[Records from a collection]
---*---

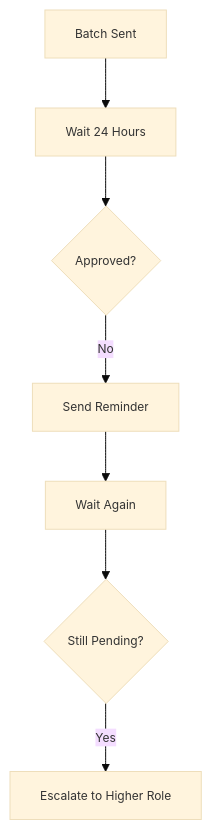
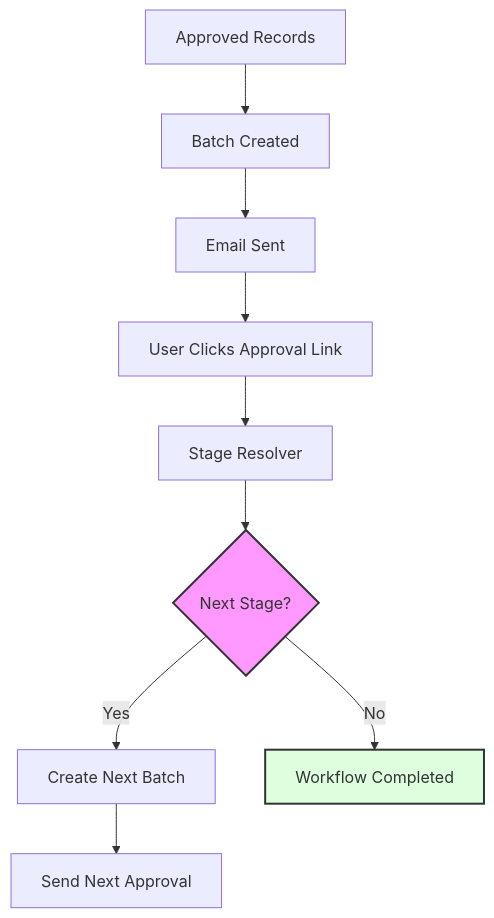
Before and after one commit to apurba-labs/laravel-approval-engine: the second of 4 diagrams in README.md, drawn with Mermaid.

Commit message:
docs: fixed flow chart diagram

````diff
--- a/README.md
+++ b/README.md
@@ -58,11 +58,15 @@
 ```mermaid
-%%{init: {'theme': 'base', 'themeVariables': { 'fontSize': '12px'}, 'flowchart': {'useMaxWidth': true }}}%%
 graph TD
-    A[Batch Sent] --> B[Wait 24 Hours]
-    B --> C{Approved?}
-    C -- No --> D[Send Reminder]
-    D --> E[Wait Again]
-    E --> F{Still Pending?}
-    F -- Yes --> G[Escalate to Higher Role]
+    A[Approved Records] --> B[Batch Created]
+    B --> C[Email Sent]
+    C --> D[User Clicks Approval Link]
+    D --> E[Stage Resolver]
+    E --> F{Next Stage?}
+    F -- Yes --> G[Create Next Batch]
+    G --> H[Send Next Approval]
+    F -- No --> I[Workflow Completed]
+    
+    style F fill:#f9f,stroke:#333,stroke-width:2px
+    style I fill:#dfd,stroke:#333,stroke-width:2px
 
 ```
````
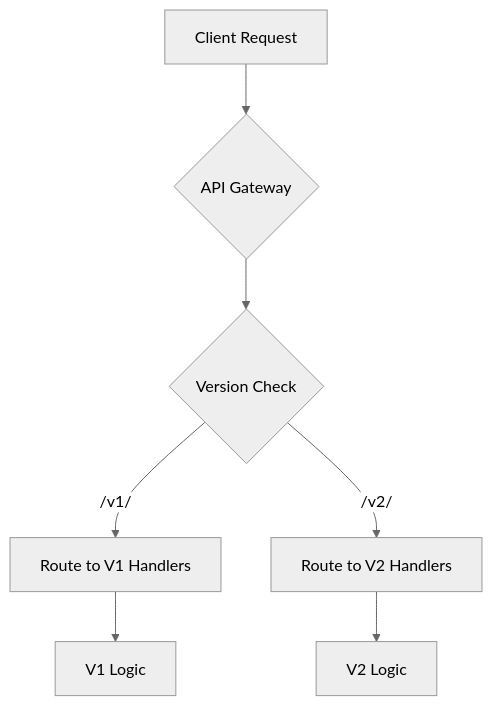
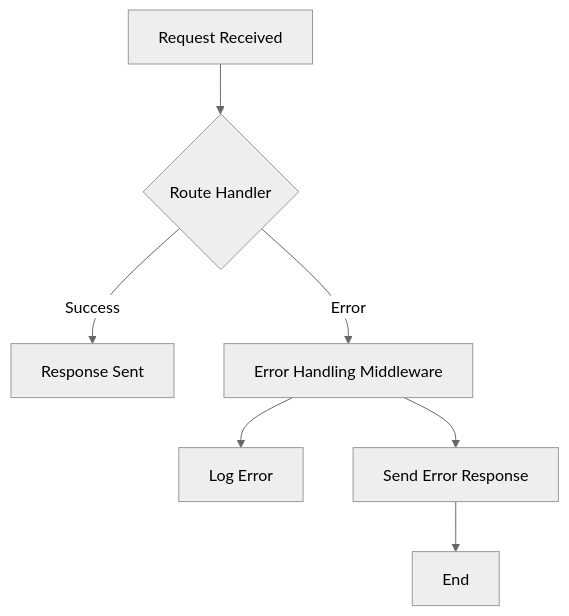
One commit to devbh04/testing changed the ninth of 9 diagrams in README.md. Above: the diagram before and after it, drawn with Mermaid (neutral theme). The commit also changed other lines of this file, not shown here.

````diff
--- a/README.md
+++ b/README.md
@@ -1212,9 +1301,9 @@
 ```mermaid
 flowchart TD
-    A["Client Request"] --> B{API Gateway}
-    B --> C{Version Check}
-    C -- "/v1/" --> D["Route to V1 Handlers"]
-    C -- "/v2/" --> E["Route to V2 Handlers"]
-    D --> F["V1 Logic"]
-    E --> G["V2 Logic"]
+    A[Request Received] --> B{Route Handler};
+    B -- Success --> C[Response Sent];
+    B -- Error --> D[Error Handling Middleware];
+    D --> E[Log Error];
+    D --> F[Send Error Response];
+    F --> G[End];
 ```
````
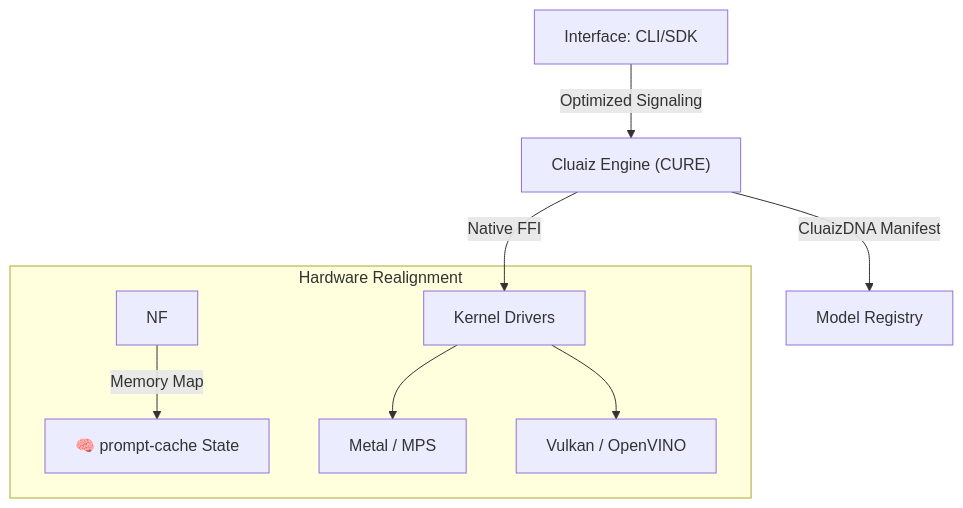
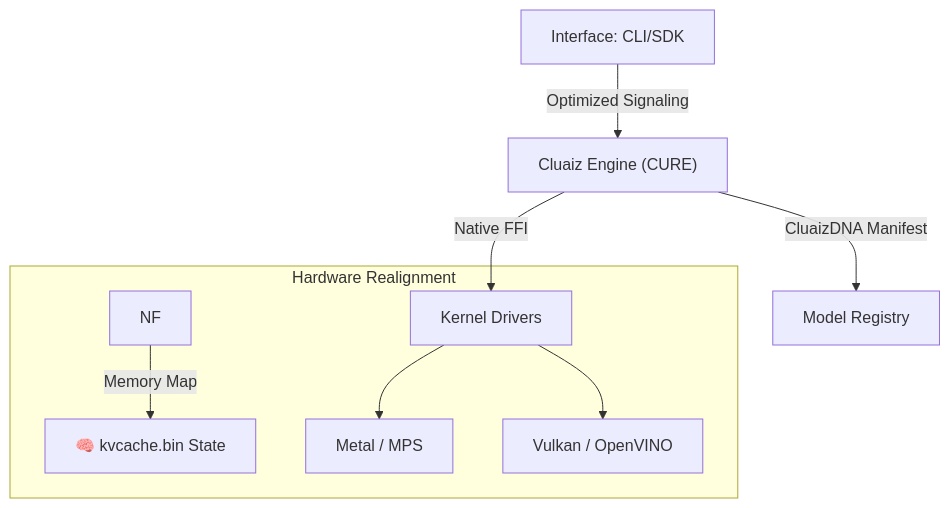
One commit to ayan-kushwaha/Cluaiz- changed the diagram in README.md. Above: the diagram before and after it, drawn with Mermaid. The commit also changed other lines of this file and 37 other files, not shown here.

````diff
--- a/README.md
+++ b/README.md
@@ -91,12 +91,12 @@
 ```mermaid
 graph TD
     A[Interface: CLI/SDK] -- "Optimized Signaling" --> B["Cluaiz Engine (CURE)"]
     B -- "CluaizDNA Manifest" --> C[Model Registry]
     B -- "Native FFI" --> D[Kernel Drivers]
     
     subgraph "Hardware Realignment"
-        NF -->|Memory Map| S["🧠 prompt-cache State"]
+        NF -->|Memory Map| S["🧠 kvcache.bin State"]
         D --> D2[Metal / MPS]
         D --> D3[Vulkan / OpenVINO]
     end
 ```
````
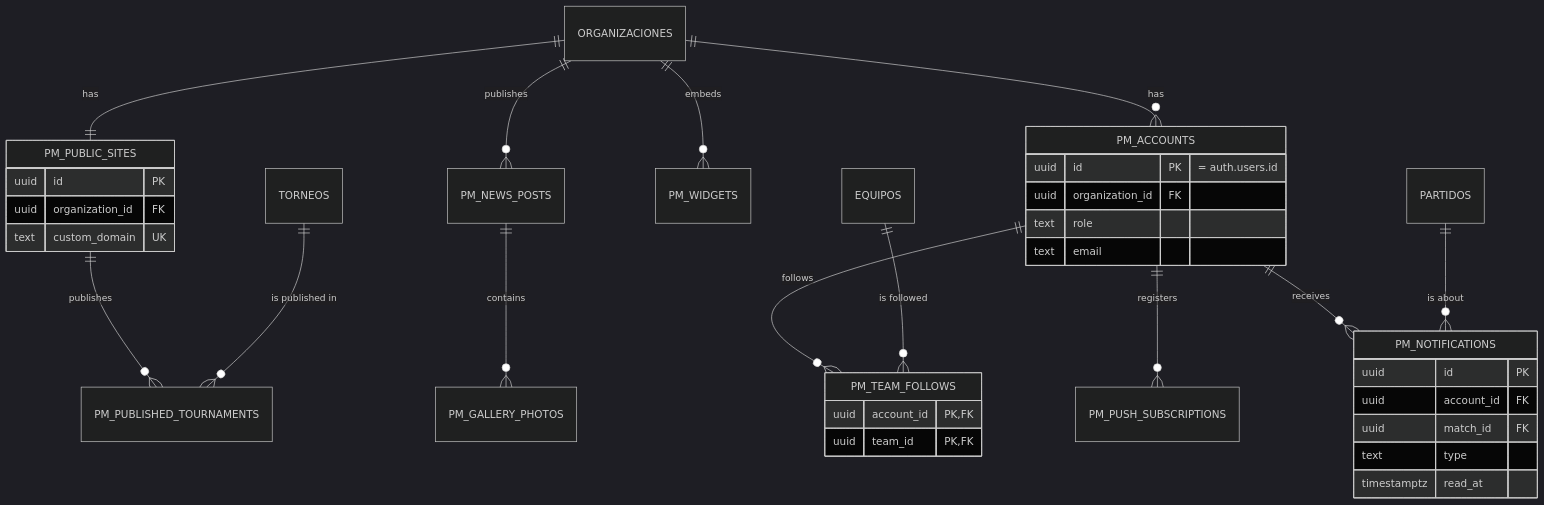
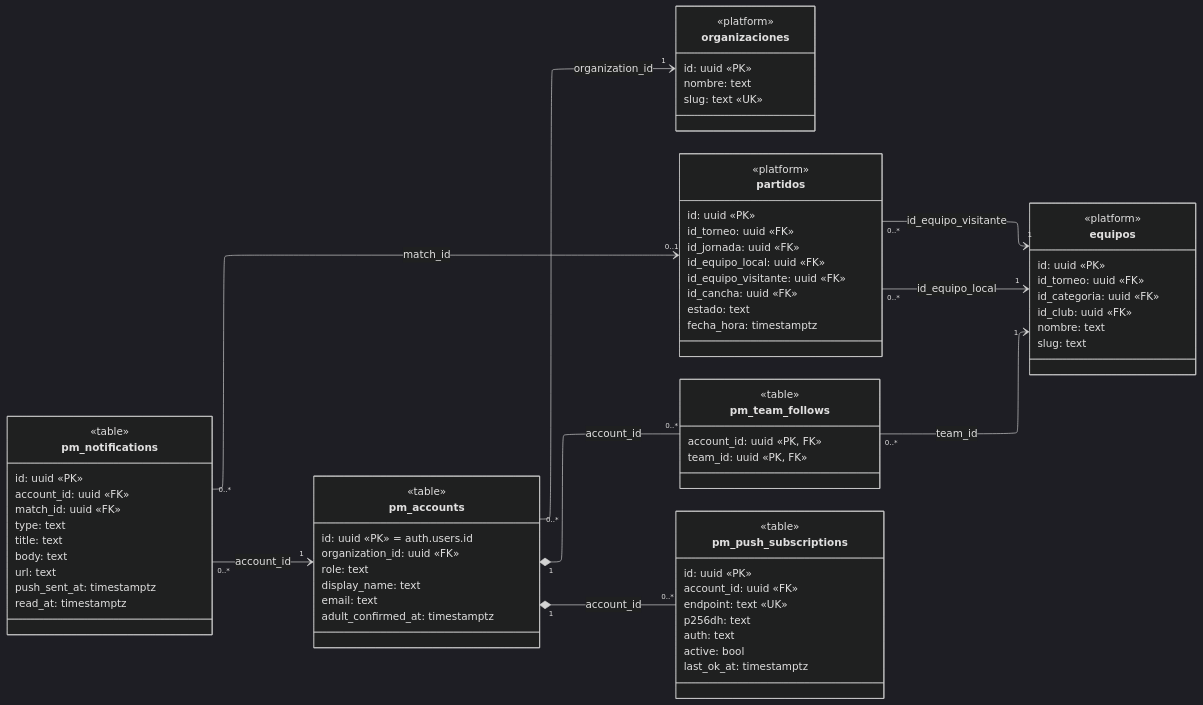
One commit to hmragencia/ingesoft2-tournament-platform changed the second of 5 diagrams in Workshop-2/04-relational-database-model.md. Above: the diagram before and after it, drawn with Mermaid (dark theme). The commit also changed other lines of this file and 12 other files, not shown here.

````diff
--- a/Workshop-2/04-relational-database-model.md
+++ b/Workshop-2/04-relational-database-model.md
@@ -16,38 +130,79 @@
 ```mermaid
-erDiagram
-  ORGANIZACIONES ||--|| PM_PUBLIC_SITES : has
-  PM_PUBLIC_SITES ||--o{ PM_PUBLISHED_TOURNAMENTS : publishes
-  TORNEOS ||--o{ PM_PUBLISHED_TOURNAMENTS : "is published in"
-  ORGANIZACIONES ||--o{ PM_NEWS_POSTS : publishes
-  PM_NEWS_POSTS ||--o{ PM_GALLERY_PHOTOS : contains
-  ORGANIZACIONES ||--o{ PM_WIDGETS : embeds
-  ORGANIZACIONES ||--o{ PM_ACCOUNTS : has
-  PM_ACCOUNTS ||--o{ PM_TEAM_FOLLOWS : follows
-  EQUIPOS ||--o{ PM_TEAM_FOLLOWS : "is followed"
-  PM_ACCOUNTS ||--o{ PM_PUSH_SUBSCRIPTIONS : registers
-  PM_ACCOUNTS ||--o{ PM_NOTIFICATIONS : receives
-  PARTIDOS ||--o{ PM_NOTIFICATIONS : "is about"
+---
+config:
+  layout: elk
+---
+classDiagram
+  direction LR
+  class organizaciones {
+    <<platform>>
+    id: uuid «PK»
+    nombre: text
+    slug: text «UK»
+  }
+  class equipos {
+    <<platform>>
+    id: uuid «PK»
+    id_torneo: uuid «FK»
+    id_categoria: uuid «FK»
+    id_club: uuid «FK»
+    nombre: text
+    slug: text
+  }
+  class partidos {
+    <<platform>>
+    id: uuid «PK»
+    id_torneo: uuid «FK»
+    id_jornada: uuid «FK»
+    id_equipo_local: uuid «FK»
+    id_equipo_visitante: uuid «FK»
+    id_cancha: uuid «FK»
+    estado: text
+    fecha_hora: timestamptz
+  }
+  class pm_accounts {
+    <<table>>
+    id: uuid «PK» = auth.users.id
+    organization_id: uuid «FK»
+    role: text
+    display_name: text
+    email: text
+    adult_confirmed_at: timestamptz
+  }
+  class pm_team_follows {
+    <<table>>
+    account_id: uuid «PK, FK»
+    team_id: uuid «PK, FK»
+  }
+  class pm_push_subscriptions {
+    <<table>>
+    id: uuid «PK»
+    account_id: uuid «FK»
+    endpoint: text «UK»
+    p256dh: text
+    auth: text
+    active: bool
+    last_ok_at: timestamptz
+  }
+  class pm_notifications {
+    <<table>>
+    id: uuid «PK»
+    account_id: uuid «FK»
+    match_id: uuid «FK»
+    type: text
+    title: text
+    body: text
+    url: text
+    push_sent_at: timestamptz
+    read_at: timestamptz
+  }
 
-  PM_PUBLIC_SITES {
-    uuid id PK
-    uuid organization_id FK
-    text custom_domain UK
-  }
-  PM_ACCOUNTS {
-    uuid id PK "= auth.users.id"
-    uuid organization_id FK
-    text role
-    text email
-  }
-  PM_TEAM_FOLLOWS {
-    uuid account_id PK, FK
-    uuid team_id PK, FK
-  }
-  PM_NOTIFICATIONS {
-    uuid id PK
-    uuid account_id FK
-    uuid match_id FK
-    text type
-    timestamptz read_at
-  }
+  pm_accounts "0..*" --> "1" organizaciones : organization_id
+  pm_accounts "1" *-- "0..*" pm_team_follows : account_id
+  pm_team_follows "0..*" --> "1" equipos : team_id
+  pm_accounts "1" *-- "0..*" pm_push_subscriptions : account_id
+  pm_notifications "0..*" --> "1" pm_accounts : account_id
+  pm_notifications "0..*" --> "0..1" partidos : match_id
+  partidos "0..*" --> "1" equipos : id_equipo_local
+  partidos "0..*" --> "1" equipos : id_equipo_visitante
 ```
````
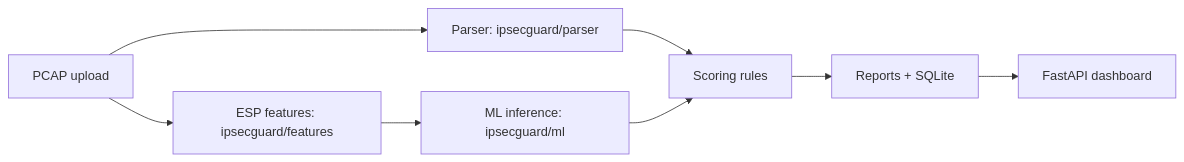
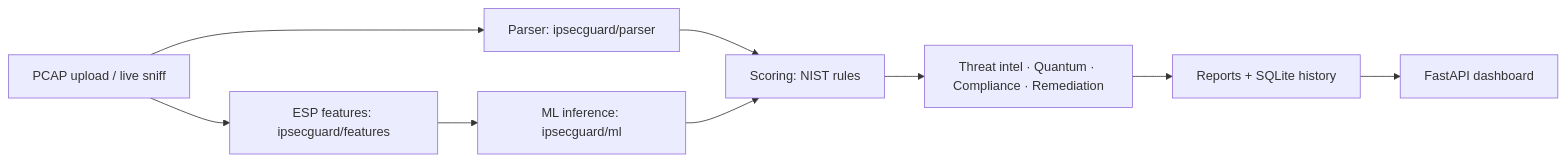
Before and after one commit to aashrithsumukh-ui/ipsec-vpn-prototype: the diagram in README.md, drawn with Mermaid. The commit also changed other lines of this file, not shown here.

````diff
--- a/README.md
+++ b/README.md
@@ -13,10 +13,11 @@
 ```mermaid
 flowchart LR
-    A[PCAP upload] --> B[Parser: ipsecguard/parser]
+    A[PCAP upload / live sniff] --> B[Parser: ipsecguard/parser]
     A --> C[ESP features: ipsecguard/features]
     C --> D[ML inference: ipsecguard/ml]
-    B --> E[Scoring rules]
+    B --> E[Scoring: NIST rules]
     D --> E
-    E --> F[Reports + SQLite]
-    F --> G[FastAPI dashboard]
+    E --> F[Threat intel · Quantum · Compliance · Remediation]
+    F --> G[Reports + SQLite history]
+    G --> H[FastAPI dashboard]
 ```
````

---*---

• [Exercise]:
What you give back must be the data above, reproduced exactly and free of pictures.

• [Reply]:
Before and after one commit to apurba-labs/laravel-approval-engine: the second of 4 diagrams in README.md, drawn with Mermaid.

Commit message:
docs: fixed flow chart diagram

````diff
--- a/README.md
+++ b/README.md
@@ -58,11 +58,15 @@
 ```mermaid
-%%{init: {'theme': 'base', 'themeVariables': { 'fontSize': '12px'}, 'flowchart': {'useMaxWidth': true }}}%%
 graph TD
-    A[Batch Sent] --> B[Wait 24 Hours]
-    B --> C{Approved?}
-    C -- No --> D[Send Reminder]
-    D --> E[Wait Again]
-    E --> F{Still Pending?}
-    F -- Yes --> G[Escalate to Higher Role]
+    A[Approved Records] --> B[Batch Created]
+    B --> C[Email Sent]
+    C --> D[User Clicks Approval Link]
+    D --> E[Stage Resolver]
+    E --> F{Next Stage?}
+    F -- Yes --> G[Create Next Batch]
+    G --> H[Send Next Approval]
+    F -- No --> I[Workflow Completed]
+    
+    style F fill:#f9f,stroke:#333,stroke-width:2px
+    style I fill:#dfd,stroke:#333,stroke-width:2px
 
 ```
````
One commit to devbh04/testing changed the ninth of 9 diagrams in README.md. Above: the diagram before and after it, drawn with Mermaid (neutral theme). The commit also changed other lines of this file, not shown here.

````diff
--- a/README.md
+++ b/README.md
@@ -1212,9 +1301,9 @@
 ```mermaid
 flowchart TD
-    A["Client Request"] --> B{API Gateway}
-    B --> C{Version Check}
-    C -- "/v1/" --> D["Route to V1 Handlers"]
-    C -- "/v2/" --> E["Route to V2 Handlers"]
-    D --> F["V1 Logic"]
-    E --> G["V2 Logic"]
+    A[Request Received] --> B{Route Handler};
+    B -- Success --> C[Response Sent];
+    B -- Error --> D[Error Handling Middleware];
+    D --> E[Log Error];
+    D --> F[Send Error Response];
+    F --> G[End];
 ```
````
One commit to ayan-kushwaha/Cluaiz- changed the diagram in README.md. Above: the diagram before and after it, drawn with Mermaid. The commit also changed other lines of this file and 37 other files, not shown here.

````diff
--- a/README.md
+++ b/README.md
@@ -91,12 +91,12 @@
 ```mermaid
 graph TD
     A[Interface: CLI/SDK] -- "Optimized Signaling" --> B["Cluaiz Engine (CURE)"]
     B -- "CluaizDNA Manifest" --> C[Model Registry]
     B -- "Native FFI" --> D[Kernel Drivers]
     
     subgraph "Hardware Realignment"
-        NF -->|Memory Map| S["🧠 prompt-cache State"]
+        NF -->|Memory Map| S["🧠 kvcache.bin State"]
         D --> D2[Metal / MPS]
         D --> D3[Vulkan / OpenVINO]
     end
 ```
````
One commit to hmragencia/ingesoft2-tournament-platform changed the second of 5 diagrams in Workshop-2/04-relational-database-model.md. Above: the diagram before and after it, drawn with Mermaid (dark theme). The commit also changed other lines of this file and 12 other files, not shown here.

````diff
--- a/Workshop-2/04-relational-database-model.md
+++ b/Workshop-2/04-relational-database-model.md
@@ -16,38 +130,79 @@
 ```mermaid
-erDiagram
-  ORGANIZACIONES ||--|| PM_PUBLIC_SITES : has
-  PM_PUBLIC_SITES ||--o{ PM_PUBLISHED_TOURNAMENTS : publishes
-  TORNEOS ||--o{ PM_PUBLISHED_TOURNAMENTS : "is published in"
-  ORGANIZACIONES ||--o{ PM_NEWS_POSTS : publishes
-  PM_NEWS_POSTS ||--o{ PM_GALLERY_PHOTOS : contains
-  ORGANIZACIONES ||--o{ PM_WIDGETS : embeds
-  ORGANIZACIONES ||--o{ PM_ACCOUNTS : has
-  PM_ACCOUNTS ||--o{ PM_TEAM_FOLLOWS : follows
-  EQUIPOS ||--o{ PM_TEAM_FOLLOWS : "is followed"
-  PM_ACCOUNTS ||--o{ PM_PUSH_SUBSCRIPTIONS : registers
-  PM_ACCOUNTS ||--o{ PM_NOTIFICATIONS : receives
-  PARTIDOS ||--o{ PM_NOTIFICATIONS : "is about"
+---
+config:
+  layout: elk
+---
+classDiagram
+  direction LR
+  class organizaciones {
+    <<platform>>
+    id: uuid «PK»
+    nombre: text
+    slug: text «UK»
+  }
+  class equipos {
+    <<platform>>
+    id: uuid «PK»
+    id_torneo: uuid «FK»
+    id_categoria: uuid «FK»
+    id_club: uuid «FK»
+    nombre: text
+    slug: text
+  }
+  class partidos {
+    <<platform>>
+    id: uuid «PK»
+    id_torneo: uuid «FK»
+    id_jornada: uuid «FK»
+    id_equipo_local: uuid «FK»
+    id_equipo_visitante: uuid «FK»
+    id_cancha: uuid «FK»
+    estado: text
+    fecha_hora: timestamptz
+  }
+  class pm_accounts {
+    <<table>>
+    id: uuid «PK» = auth.users.id
+    organization_id: uuid «FK»
+    role: text
+    display_name: text
+    email: text
+    adult_confirmed_at: timestamptz
+  }
+  class pm_team_follows {
+    <<table>>
+    account_id: uuid «PK, FK»
+    team_id: uuid «PK, FK»
+  }
+  class pm_push_subscriptions {
+    <<table>>
+    id: uuid «PK»
+    account_id: uuid «FK»
+    endpoint: text «UK»
+    p256dh: text
+    auth: text
+    active: bool
+    last_ok_at: timestamptz
+  }
+  class pm_notifications {
+    <<table>>
+    id: uuid «PK»
+    account_id: uuid «FK»
+    match_id: uuid «FK»
+    type: text
+    title: text
+    body: text
+    url: text
+    push_sent_at: timestamptz
+    read_at: timestamptz
+  }
 
-  PM_PUBLIC_SITES {
-    uuid id PK
-    uuid organization_id FK
-    text custom_domain UK
-  }
-  PM_ACCOUNTS {
-    uuid id PK "= auth.users.id"
-    uuid organization_id FK
-    text role
-    text email
-  }
-  PM_TEAM_FOLLOWS {
-    uuid account_id PK, FK
-    uuid team_id PK, FK
-  }
-  PM_NOTIFICATIONS {
-    uuid id PK
-    uuid account_id FK
-    uuid match_id FK
-    text type
-    timestamptz read_at
-  }
+  pm_accounts "0..*" --> "1" organizaciones : organization_id
+  pm_accounts "1" *-- "0..*" pm_team_follows : account_id
+  pm_team_follows "0..*" --> "1" equipos : team_id
+  pm_accounts "1" *-- "0..*" pm_push_subscriptions : account_id
+  pm_notifications "0..*" --> "1" pm_accounts : account_id
+  pm_notifications "0..*" --> "0..1" partidos : match_id
+  partidos "0..*" --> "1" equipos : id_equipo_local
+  partidos "0..*" --> "1" equipos : id_equipo_visitante
 ```
````
Before and after one commit to aashrithsumukh-ui/ipsec-vpn-prototype: the diagram in README.md, drawn with Mermaid. The commit also changed other lines of this file, not shown here.

````diff
--- a/README.md
+++ b/README.md
@@ -13,10 +13,11 @@
 ```mermaid
 flowchart LR
-    A[PCAP upload] --> B[Parser: ipsecguard/parser]
+    A[PCAP upload / live sniff] --> B[Parser: ipsecguard/parser]
     A --> C[ESP features: ipsecguard/features]
     C --> D[ML inference: ipsecguard/ml]
-    B --> E[Scoring rules]
+    B --> E[Scoring: NIST rules]
     D --> E
-    E --> F[Reports + SQLite]
-    F --> G[FastAPI dashboard]
+    E --> F[Threat intel · Quantum · Compliance · Remediation]
+    F --> G[Reports + SQLite history]
+    G --> H[FastAPI dashboard]
 ```
````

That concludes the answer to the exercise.